This might explain why climbing wasn’t as popular back then as it is today. Category 2 people just didn’t exist. That’s about 60 per cent of today’s climbing market. (Category 2 is full of top-ropers, gym junkies and vertical access workers in case you haven’t worked that out).
Then there is the Category 1 personality. As previously suggested, Category 1 people like taking falls. They like climbing into unchartered terrain with no guarantee of success. They come from all walks of life (some even have moustaches). Others haven’t even got to the point where they can grow one yet. They climb (on lead) all the time, and their belief in themselves is only outweighed by their belief in modern day cross-stitching techniques. This comes from the knowledge that the gear they own is unquestionably more reliable than the person that wears it (weather dependant, of course).
And so on to the subject matter of this review (finally): the Flight, made by Black Diamond. This harness is without question a fine example of what today’s discerning man or woman of Category 1 looks for in an upwardly mobile waist support system. If you like hanging belays, all day multi-pitch routes or ice-cream in a tub, this harness isn’t for you.
On the other hand, if gear loops are your thing – don’t fret – they come in-built, and not in cheap plastic either (those are reserved for Mammut customers only). The makers of the Flight have done their job well in this department. Two flexible loops either side that don’t take your arm off when you reach for a draw. What more could you ask for?
For those that have to colour-code match their latest prAna top with their pants, beanie, shoes and chosen waist attire, don’t worry either. The Flight has a distinctly neutral tone (grey, spelt ‘gray’) supplemented with a distinctly aggressive tone (lava), perfect for blending in with your over-priced American T-shirt. Yes, I did say “lava”.
Now if you think that this is some kind of marketing ploy to brainwash you into a new-age Anglo-American-vocabulary, you may be right. However, the harness is made in the Philippines, and they’ve used plenty of other eloquent terminology to define the construction of what may actually be the best sport climbing harness on the market.
If “Dual Core XP construction”, “3D mesh panelling”, or “Mondo gear loops” don’t confuse you, try my personal favourite: “Bombshell Abrasion Patches for unparalleled durability”. Now I think I’ve heard that sentence before, only I wasn’t buying climbing gear at the time…
Put all these New Age expressions into a blender and what you’ll have at the end of it is simply this: a harness that is extremely comfortable, lightweight and very hard wearing. Indeed, in terms of overall weight, this harness is a mere 330 grams – coincidently about the same amount of sugar that a Category 3 person puts on their Fruit Loops every morning.
This brings us back to the adjustable leg loop subject.

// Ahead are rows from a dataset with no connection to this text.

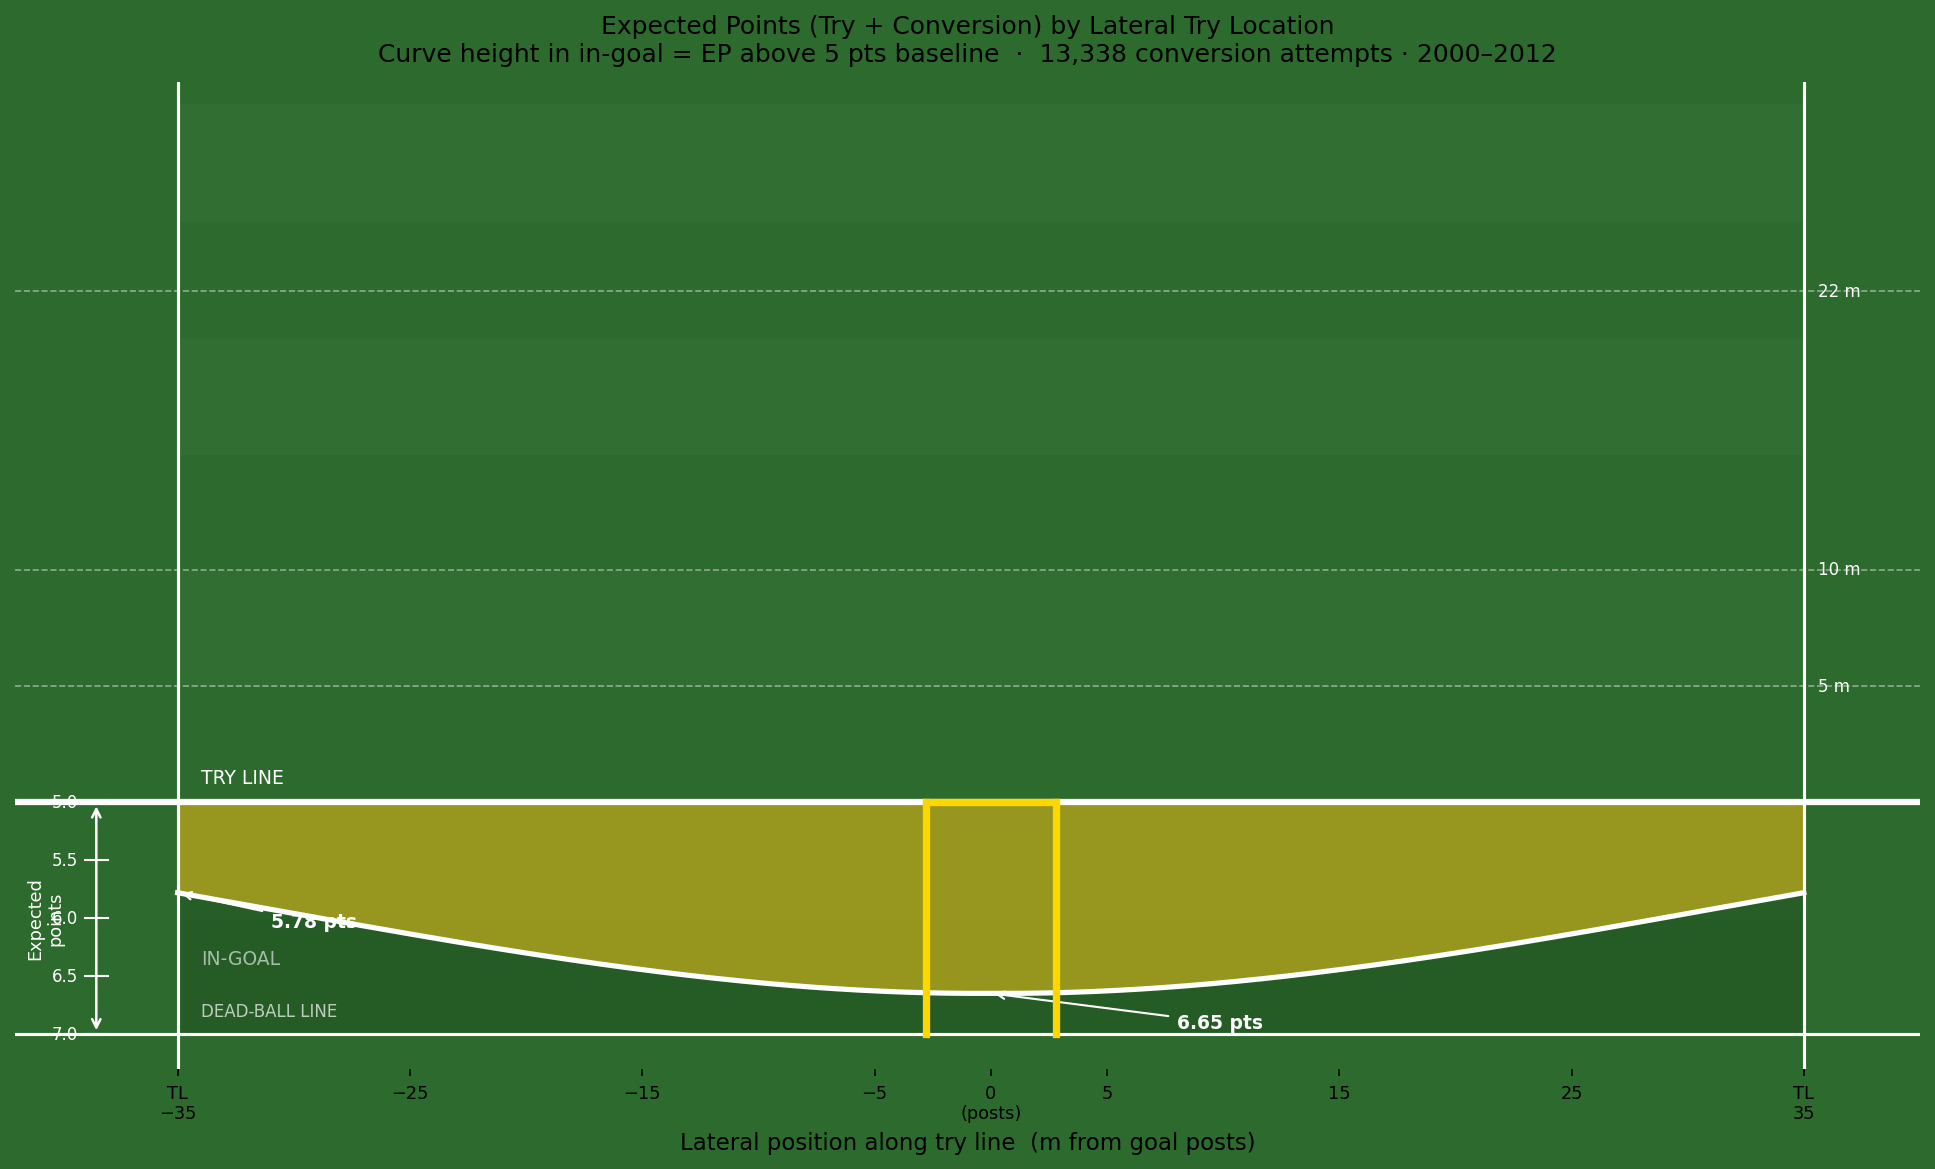
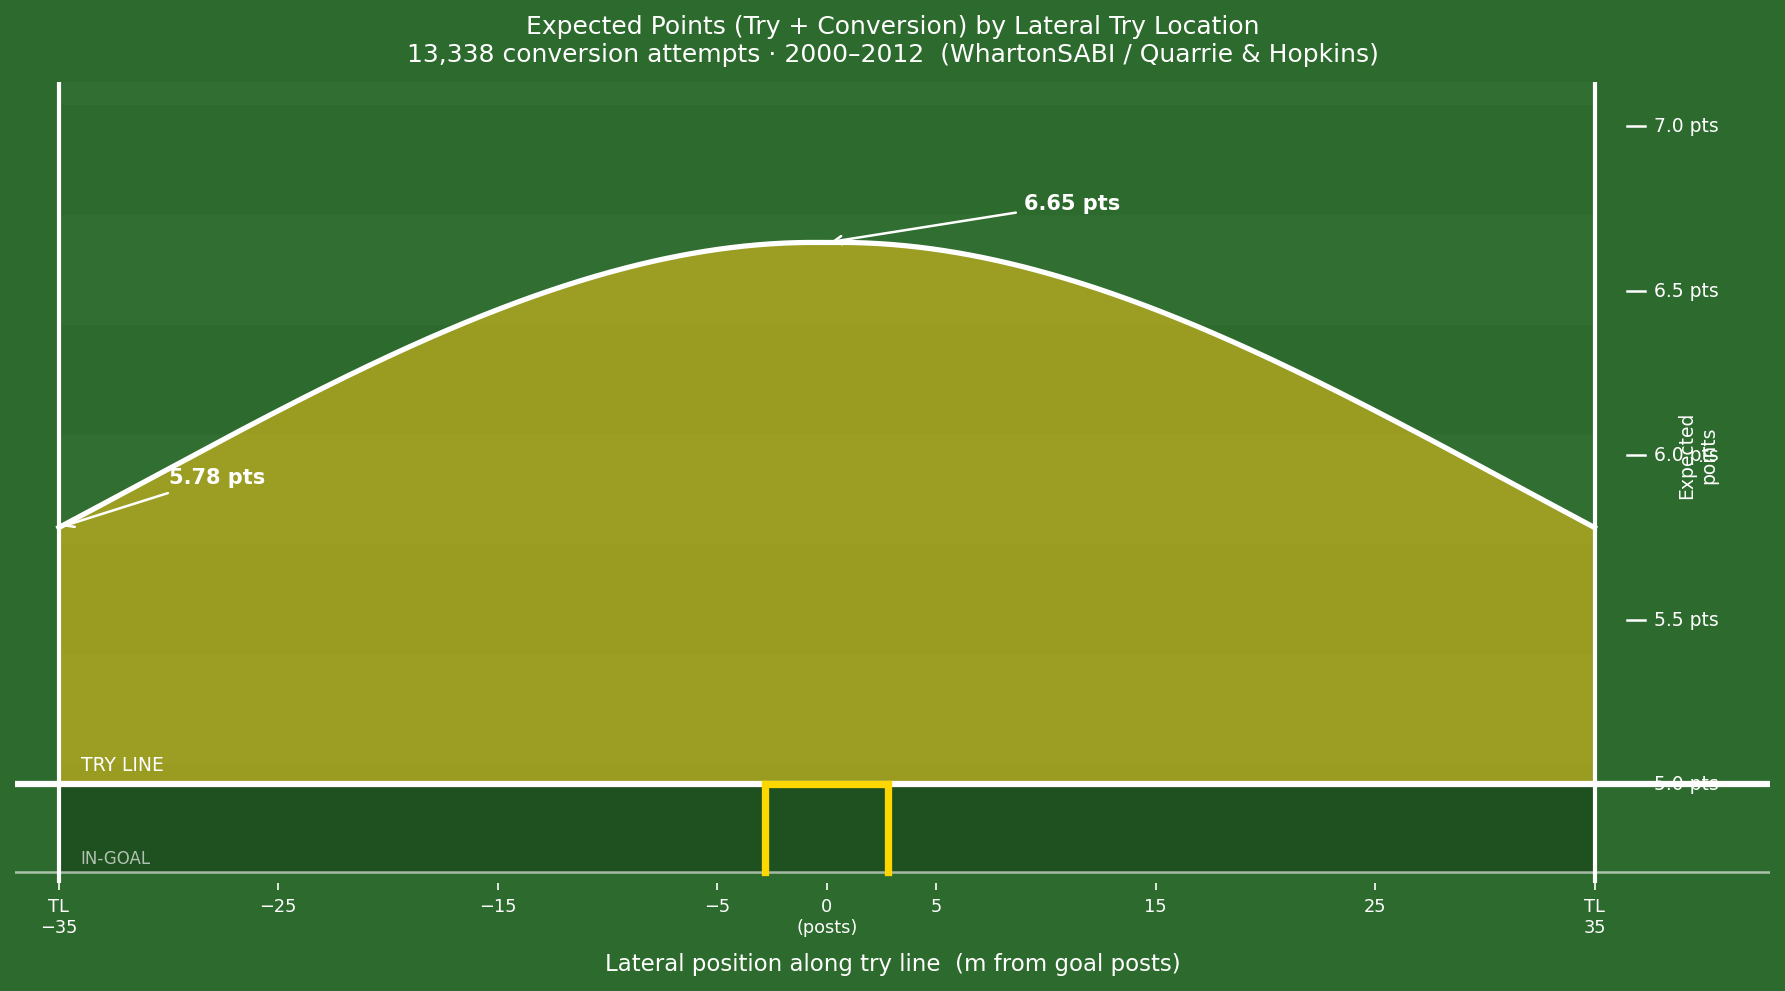
Pitch plot: curve peaks high at centre, EP scale on right, no yard lines

diff --git a/expected_points_pitch.py b/expected_points_pitch.py
@@ -1,17 +1,15 @@
 """
 Expected points (try + conversion) vs. lateral try location —
-visualised as a filled curve drawn inside the in-goal zone of a
-top-down rugby pitch.
+visualised as a filled hill curve rising above the try line on an
+abstract top-down rugby pitch.
 
-The in-goal (10 m deep) is used as the plotting canvas:
-  try line  (y = 0)   ↔  5 pts  (try alone, zero conversion bonus)
-  dead-ball (y = -10) ↔  7 pts  (try + certain conversion)
+Coordinate mapping (y-axis):
+  try line  (y = 0)  ↔  5.0 pts  (try alone)
+  top       (y = 30) ↔  7.0 pts  (try + certain conversion)
 
-The filled curve shows how much expected value above 5 pts the
-kicker adds, as a function of where the try was scored laterally.
-
-Data: 13,338 conversion attempts from goal_kicking_data.csv
-(WhartonSABI / Quarrie & Hopkins, 2000-2012).
+The curve peaks upward at centre and dips toward the wings.
+Data: 13,338 conversion attempts, goal_kicking_data.csv
+(WhartonSABI / Quarrie & Hopkins, 2000–2012).
 """
 
 import matplotlib
@@ -21,11 +19,10 @@ import numpy as np
 import pandas as pd
 import matplotlib.pyplot as plt
 import matplotlib.patches as mpatches
-from matplotlib.patches import FancyArrowPatch
 from scipy.interpolate import UnivariateSpline
 
 # ---------------------------------------------------------------------------
-# Load & fit empirical conversion data
+# Load & fit
 # ---------------------------------------------------------------------------
 df   = pd.read_csv("goal_kicking_data.csv")
 conv = df[df["Type"] == 2].copy()
@@ -53,125 +50,116 @@ p_conv = np.clip(spl(np.abs(lat)), 0, 1)
 ep     = 5 + 2 * p_conv
 
 # ---------------------------------------------------------------------------
-# Map expected points → in-goal y-coordinate
-# 5 pts → y = 0 (try line), 7 pts → y = -10 (dead-ball line)
+# Map EP → y  (5 pts = 0, 7 pts = Y_TOP)
 # ---------------------------------------------------------------------------
+Y_TOP   = 30.0          # full chart height above try line
+Y_BOT   = -4.0          # small in-goal strip below
+
 def ep_to_y(e):
-    return -(e - 5) * 5.0          # 2 pts spans 10 m
+    return (e - 5.0) * (Y_TOP / 2.0)   # 2 pt range → Y_TOP metres
 
 curve_y = ep_to_y(ep)
+
+# EP tick positions
+ep_ticks = [5.0, 5.5, 6.0, 6.5, 7.0]
 
 # ---------------------------------------------------------------------------
 # Figure
 # ---------------------------------------------------------------------------
-IN_GOAL  = 10.0
-Y_BOT    = -IN_GOAL          # dead-ball line
-Y_TOP    = 30.0              # show 30 m of field above try line
 POST_SEP = 5.6 / 2
 
-fig, ax = plt.subplots(figsize=(13, 8))
+fig, ax = plt.subplots(figsize=(12, 8))
+fig.patch.set_facecolor("#2d6a2d")
 ax.set_facecolor("#2d6a2d")
 
-# ── Grass stripes ─────────────────────────────────────────────────────────────
+# ── Grass stripes (vertical bands across the chart height) ───────────────────
 stripe_colors = ["#2d6a2d", "#316e31"]
-for i, y_start in enumerate(range(int(Y_BOT), int(Y_TOP), 5)):
+for i, y_start in enumerate(np.arange(Y_BOT, Y_TOP + 5, 5)):
     ax.add_patch(mpatches.Rectangle(
         (-HALF_WIDTH, y_start), 2 * HALF_WIDTH, 5,
-        color=stripe_colors[i % 2], zorder=0
+        color=stripe_colors[int(i) % 2], zorder=0
     ))
 
-# ── In-goal darker tint ───────────────────────────────────────────────────────
+# In-goal darker tint below try line
 ax.add_patch(mpatches.Rectangle(
-    (-HALF_WIDTH, Y_BOT), 2 * HALF_WIDTH, IN_GOAL,
-    color="#1f4f1f", zorder=1, alpha=0.5
+    (-HALF_WIDTH, Y_BOT), 2 * HALF_WIDTH, abs(Y_BOT),
+    color="#1a451a", zorder=1, alpha=0.7
 ))
 
-# ── EP fill: between try line (y=0) and the EP curve ─────────────────────────
-# Shade from curve_y up to 0 (try line) with a warm golden fill
-ax.fill_between(lat, curve_y, 0,
-                color="#f5c518", alpha=0.55, zorder=2, linewidth=0)
+# ── EP fill: try line up to curve ─────────────────────────────────────────────
+ax.fill_between(lat, 0, curve_y, color="#f5c518", alpha=0.55, zorder=2, linewidth=0)
 
 # ── EP curve ──────────────────────────────────────────────────────────────────
 ax.plot(lat, curve_y, color="white", lw=2.5, zorder=5)
 
 # ── Pitch lines ───────────────────────────────────────────────────────────────
-line_kw = dict(color="white", lw=1.5, zorder=3)
-ax.axvline(-HALF_WIDTH, **line_kw)
-ax.axvline( HALF_WIDTH, **line_kw)
-ax.axhline(0,    color="white", lw=3,   zorder=4)    # try line
-ax.axhline(Y_BOT, **line_kw)                          # dead-ball line
-for y in [5, 10, 22]:
-    ax.axhline(y, color="white", lw=0.8, ls="--", alpha=0.45, zorder=3)
-    ax.text(HALF_WIDTH + 0.6, y, f"{y} m",
-            color="white", fontsize=8, va="center", zorder=5)
+ax.axvline(-HALF_WIDTH, color="white", lw=2,   zorder=3)   # left touchline
+ax.axvline( HALF_WIDTH, color="white", lw=2,   zorder=3)   # right touchline
+ax.axhline(0,           color="white", lw=3,   zorder=4)   # try line
+ax.axhline(Y_BOT,       color="white", lw=1.2, zorder=3, alpha=0.6)   # dead-ball
 
 # ── Goal posts ────────────────────────────────────────────────────────────────
 post_kw = dict(color="#FFD700", lw=3.5, zorder=6)
 ax.plot([-POST_SEP, -POST_SEP], [Y_BOT, 0], **post_kw)
 ax.plot([ POST_SEP,  POST_SEP], [Y_BOT, 0], **post_kw)
-ax.plot([-POST_SEP,  POST_SEP], [0,     0], **post_kw)   # crossbar
+ax.plot([-POST_SEP,  POST_SEP], [0,     0], **post_kw)
 
-# ── EP scale on left edge ─────────────────────────────────────────────────────
-scale_x = -HALF_WIDTH - 3.5
-for pts in [5, 5.5, 6, 6.5, 7]:
+# ── Y-axis EP scale (right edge) ─────────────────────────────────────────────
+scale_x = HALF_WIDTH + 1.5
+for pts in ep_ticks:
     y = ep_to_y(pts)
-    ax.plot([scale_x - 0.5, scale_x + 0.5], [y, y], color="white", lw=1, zorder=7)
-    ax.text(scale_x - 0.8, y, f"{pts:.1f}",
-            color="white", fontsize=8, ha="right", va="center", zorder=7)
+    ax.plot([scale_x, scale_x + 0.8], [y, y], color="white", lw=1.2, zorder=7)
+    ax.text(scale_x + 1.2, y, f"{pts:.1f} pts",
+            color="white", fontsize=9, va="center", zorder=7)
 
-# Bracket
-ax.annotate("", xy=(scale_x, Y_BOT), xytext=(scale_x, 0),
-            arrowprops=dict(arrowstyle="<->", color="white", lw=1.2))
-ax.text(scale_x - 2.2, Y_BOT / 2, "Expected\npoints",
-        color="white", fontsize=8.5, ha="center", va="center",
+ax.text(scale_x + 3.2, ep_to_y(6.0), "Expected\npoints",
+        color="white", fontsize=9, ha="center", va="center",
         rotation=90, zorder=7)
 
-# ── Labels on try line & dead-ball line ──────────────────────────────────────
-ax.text(-HALF_WIDTH + 1, 0.8,  "TRY LINE",       color="white", fontsize=9, zorder=8)
-ax.text(-HALF_WIDTH + 1, Y_BOT + 0.8, "DEAD-BALL LINE", color="white", fontsize=8,
-        alpha=0.7, zorder=8)
-ax.text(-HALF_WIDTH + 1, Y_BOT + 3,  "IN-GOAL",  color="white", fontsize=9,
-        alpha=0.6, zorder=8)
+# ── Labels ────────────────────────────────────────────────────────────────────
+ax.text(-HALF_WIDTH + 1, 0.6,   "TRY LINE", color="white", fontsize=9,  zorder=8)
+ax.text(-HALF_WIDTH + 1, Y_BOT + 0.4, "IN-GOAL", color="white", fontsize=8,
+        alpha=0.65, zorder=8)
 
-# ── Key annotations ───────────────────────────────────────────────────────────
+# Key value annotations
 ep_centre = float(5 + 2 * np.clip(spl(0), 0, 1))
 ep_tl     = float(ep[0])
-y_ctr     = ep_to_y(ep_centre)
-y_tl      = ep_to_y(ep_tl)
-
 ax.annotate(f"{ep_centre:.2f} pts",
-            xy=(0, y_ctr), xytext=(8, y_ctr - 1.5),
-            color="white", fontsize=9, fontweight="bold",
-            arrowprops=dict(arrowstyle="->", color="white", lw=1))
+            xy=(0, ep_to_y(ep_centre)),
+            xytext=(9, ep_to_y(ep_centre) + 1.5),
+            color="white", fontsize=10, fontweight="bold",
+            arrowprops=dict(arrowstyle="->", color="white", lw=1.2))
 ax.annotate(f"{ep_tl:.2f} pts",
-            xy=(-HALF_WIDTH, y_tl), xytext=(-HALF_WIDTH + 4, y_tl - 1.5),
-            color="white", fontsize=9, fontweight="bold",
-            arrowprops=dict(arrowstyle="->", color="white", lw=1))
+            xy=(-HALF_WIDTH, ep_to_y(ep_tl)),
+            xytext=(-HALF_WIDTH + 5, ep_to_y(ep_tl) + 2),
+            color="white", fontsize=10, fontweight="bold",
+            arrowprops=dict(arrowstyle="->", color="white", lw=1.2))
 
-# ── Title & layout ────────────────────────────────────────────────────────────
+# ── Title & axes ──────────────────────────────────────────────────────────────
 ax.set_title(
     "Expected Points (Try + Conversion) by Lateral Try Location\n"
-    "Curve height in in-goal = EP above 5 pts baseline  ·  "
-    "13,338 conversion attempts · 2000–2012",
-    fontsize=12, color="black", pad=10
+    "13,338 conversion attempts · 2000–2012  (WhartonSABI / Quarrie & Hopkins)",
+    fontsize=12, color="white", pad=10
 )
 
-ax.set_xlim(-HALF_WIDTH - 7, HALF_WIDTH + 5)
-ax.set_ylim(Y_BOT - 1.5, Y_TOP + 1)
+ax.set_xlim(-HALF_WIDTH - 2, HALF_WIDTH + 8)
+ax.set_ylim(Y_BOT - 0.5, Y_TOP + 2)
 ax.set_aspect("equal")
 
-# x-axis labels (lateral metres)
 ax.set_xticks([-35, -25, -15, -5, 0, 5, 15, 25, 35])
 ax.set_xticklabels(
     ["TL\n−35", "−25", "−15", "−5", "0\n(posts)", "5", "15", "25", "TL\n35"],
-    color="black", fontsize=8.5
+    color="white", fontsize=8.5
 )
-ax.xaxis.set_ticks_position("bottom")
-ax.set_xlabel("Lateral position along try line  (m from goal posts)", fontsize=11)
+ax.tick_params(axis="x", colors="white")
 ax.yaxis.set_visible(False)
-ax.spines[:].set_visible(False)
+for spine in ax.spines.values():
+    spine.set_visible(False)
+
+ax.set_xlabel("Lateral position along try line  (m from goal posts)", fontsize=11,
+              color="white", labelpad=8)
 
 fig.tight_layout()
 out = "expected_points_pitch.png"
-fig.savefig(out, dpi=150, bbox_inches="tight", facecolor="#2d6a2d")
+fig.savefig(out, dpi=150, bbox_inches="tight", facecolor=fig.get_facecolor())
 print(f"Saved → {out}")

In the traditional sense these are long gone, but don’t fret, as they have been replaced by something even better: an innovative trakFIT leg loop adjustment system. “Bloody hell” I hear you say, “I’ve always wanted one of those!” Well simply put, this equates to a very user-friendly arrangement that doesn’t encroach upon your beloved inner thigh (or anything remotely near that region), nor does it alter the weight of the entire product. Basically, it’s a slide adjuster. Gone are the belt buckles. Genius!
Now if all of these new-fangled terms haven’t sold it to you, the lava colour doesn’t match your wardrobe, the dual core XP construction has you thinking of hard-drives, or you aren’t quite sure whether your partner will agree with buying something that has bombshell abrasion patches, do what I said at the very beginning of this epic review: go and try one on.
To find out where the Flight is stocked contact Sea to Summit (www.seatosummit.com.au) on 1800 787 677
If this review was somehow not enough and you want more information on the Flight, visit blackdiamondequipment.com